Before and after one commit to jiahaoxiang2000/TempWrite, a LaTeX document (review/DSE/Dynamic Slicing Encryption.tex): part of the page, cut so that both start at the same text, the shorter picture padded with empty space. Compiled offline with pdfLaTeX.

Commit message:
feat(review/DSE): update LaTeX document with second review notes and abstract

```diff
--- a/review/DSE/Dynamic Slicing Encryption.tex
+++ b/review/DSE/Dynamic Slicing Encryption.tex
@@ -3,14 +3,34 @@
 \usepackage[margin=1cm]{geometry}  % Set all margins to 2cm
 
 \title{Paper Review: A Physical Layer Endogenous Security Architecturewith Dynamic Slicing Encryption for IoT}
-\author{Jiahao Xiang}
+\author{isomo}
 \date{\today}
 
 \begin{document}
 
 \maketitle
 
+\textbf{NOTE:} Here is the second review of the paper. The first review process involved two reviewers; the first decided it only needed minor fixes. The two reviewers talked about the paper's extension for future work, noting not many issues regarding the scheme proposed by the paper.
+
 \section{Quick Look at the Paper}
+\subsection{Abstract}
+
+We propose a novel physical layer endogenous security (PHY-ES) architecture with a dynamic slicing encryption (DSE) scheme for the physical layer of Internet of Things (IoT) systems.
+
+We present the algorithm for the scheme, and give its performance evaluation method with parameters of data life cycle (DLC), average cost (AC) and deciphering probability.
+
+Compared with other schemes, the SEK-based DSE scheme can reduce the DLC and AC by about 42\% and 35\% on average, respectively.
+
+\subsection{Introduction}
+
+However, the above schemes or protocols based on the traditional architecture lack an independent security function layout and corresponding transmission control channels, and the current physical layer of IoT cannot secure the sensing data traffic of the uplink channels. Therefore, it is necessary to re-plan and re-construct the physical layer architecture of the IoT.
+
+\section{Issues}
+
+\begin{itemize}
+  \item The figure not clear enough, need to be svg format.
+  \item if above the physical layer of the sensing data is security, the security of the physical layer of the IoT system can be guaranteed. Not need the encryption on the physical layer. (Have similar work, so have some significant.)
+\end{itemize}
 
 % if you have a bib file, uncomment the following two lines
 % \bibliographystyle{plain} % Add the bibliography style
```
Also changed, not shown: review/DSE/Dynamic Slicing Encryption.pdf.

* * *

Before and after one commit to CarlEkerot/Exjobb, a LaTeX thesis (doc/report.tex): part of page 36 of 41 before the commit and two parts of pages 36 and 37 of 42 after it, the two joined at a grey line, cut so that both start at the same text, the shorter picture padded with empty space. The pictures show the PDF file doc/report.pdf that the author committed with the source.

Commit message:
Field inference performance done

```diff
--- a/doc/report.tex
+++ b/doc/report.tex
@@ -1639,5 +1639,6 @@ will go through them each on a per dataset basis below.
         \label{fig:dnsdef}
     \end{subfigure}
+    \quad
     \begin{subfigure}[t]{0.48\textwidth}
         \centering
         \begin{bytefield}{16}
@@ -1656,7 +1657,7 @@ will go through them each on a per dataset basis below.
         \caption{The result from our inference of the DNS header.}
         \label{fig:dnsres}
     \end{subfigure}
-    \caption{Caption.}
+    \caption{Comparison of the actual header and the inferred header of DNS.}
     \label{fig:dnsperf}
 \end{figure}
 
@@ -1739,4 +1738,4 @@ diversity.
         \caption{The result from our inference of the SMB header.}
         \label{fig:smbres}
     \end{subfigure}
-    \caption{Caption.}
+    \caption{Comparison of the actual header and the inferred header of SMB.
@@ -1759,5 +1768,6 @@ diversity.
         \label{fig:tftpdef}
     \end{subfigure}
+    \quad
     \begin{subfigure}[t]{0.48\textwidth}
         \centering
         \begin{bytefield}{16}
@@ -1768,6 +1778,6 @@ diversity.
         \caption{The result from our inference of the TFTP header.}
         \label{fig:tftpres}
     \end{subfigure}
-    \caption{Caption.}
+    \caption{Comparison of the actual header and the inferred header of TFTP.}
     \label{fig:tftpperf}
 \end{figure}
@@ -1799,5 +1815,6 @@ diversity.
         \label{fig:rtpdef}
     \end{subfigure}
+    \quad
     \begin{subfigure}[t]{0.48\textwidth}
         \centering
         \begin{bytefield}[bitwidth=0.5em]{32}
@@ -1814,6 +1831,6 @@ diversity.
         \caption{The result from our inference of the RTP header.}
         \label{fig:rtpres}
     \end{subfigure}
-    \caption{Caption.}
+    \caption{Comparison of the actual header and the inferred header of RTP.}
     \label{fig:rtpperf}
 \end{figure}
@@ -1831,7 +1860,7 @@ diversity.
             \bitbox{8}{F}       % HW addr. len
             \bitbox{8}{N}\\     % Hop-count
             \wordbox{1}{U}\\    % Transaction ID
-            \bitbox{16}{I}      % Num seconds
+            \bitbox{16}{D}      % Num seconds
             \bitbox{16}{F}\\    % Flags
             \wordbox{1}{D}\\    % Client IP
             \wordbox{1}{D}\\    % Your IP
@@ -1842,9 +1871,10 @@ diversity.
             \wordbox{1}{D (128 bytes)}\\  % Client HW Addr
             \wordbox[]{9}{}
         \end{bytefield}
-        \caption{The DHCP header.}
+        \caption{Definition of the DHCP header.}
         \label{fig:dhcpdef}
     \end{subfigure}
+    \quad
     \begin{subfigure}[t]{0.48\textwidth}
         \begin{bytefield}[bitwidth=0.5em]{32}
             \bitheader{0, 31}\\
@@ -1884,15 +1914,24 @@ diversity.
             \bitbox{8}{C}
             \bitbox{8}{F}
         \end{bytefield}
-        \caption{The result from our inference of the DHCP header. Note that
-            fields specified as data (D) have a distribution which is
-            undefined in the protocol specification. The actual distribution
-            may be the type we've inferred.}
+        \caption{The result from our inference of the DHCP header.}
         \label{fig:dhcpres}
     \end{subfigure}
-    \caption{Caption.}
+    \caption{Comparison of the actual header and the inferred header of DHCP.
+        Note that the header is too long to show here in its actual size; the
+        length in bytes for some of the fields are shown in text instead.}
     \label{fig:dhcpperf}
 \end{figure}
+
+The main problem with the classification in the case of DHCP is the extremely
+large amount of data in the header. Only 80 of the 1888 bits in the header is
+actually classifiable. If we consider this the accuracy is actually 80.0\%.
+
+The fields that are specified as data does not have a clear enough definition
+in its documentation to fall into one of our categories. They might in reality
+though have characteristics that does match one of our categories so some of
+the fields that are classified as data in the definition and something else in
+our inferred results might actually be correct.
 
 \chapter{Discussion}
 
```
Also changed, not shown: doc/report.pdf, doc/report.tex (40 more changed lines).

= WORK TO BE COMPLETED =
Lines of the material that contain the word "clear" are to be gathered.

= SOLUTION TO THIS PROBLEM =
+  \item The figure not clear enough, need to be svg format.
+The fields that are specified as data does not have a clear enough definition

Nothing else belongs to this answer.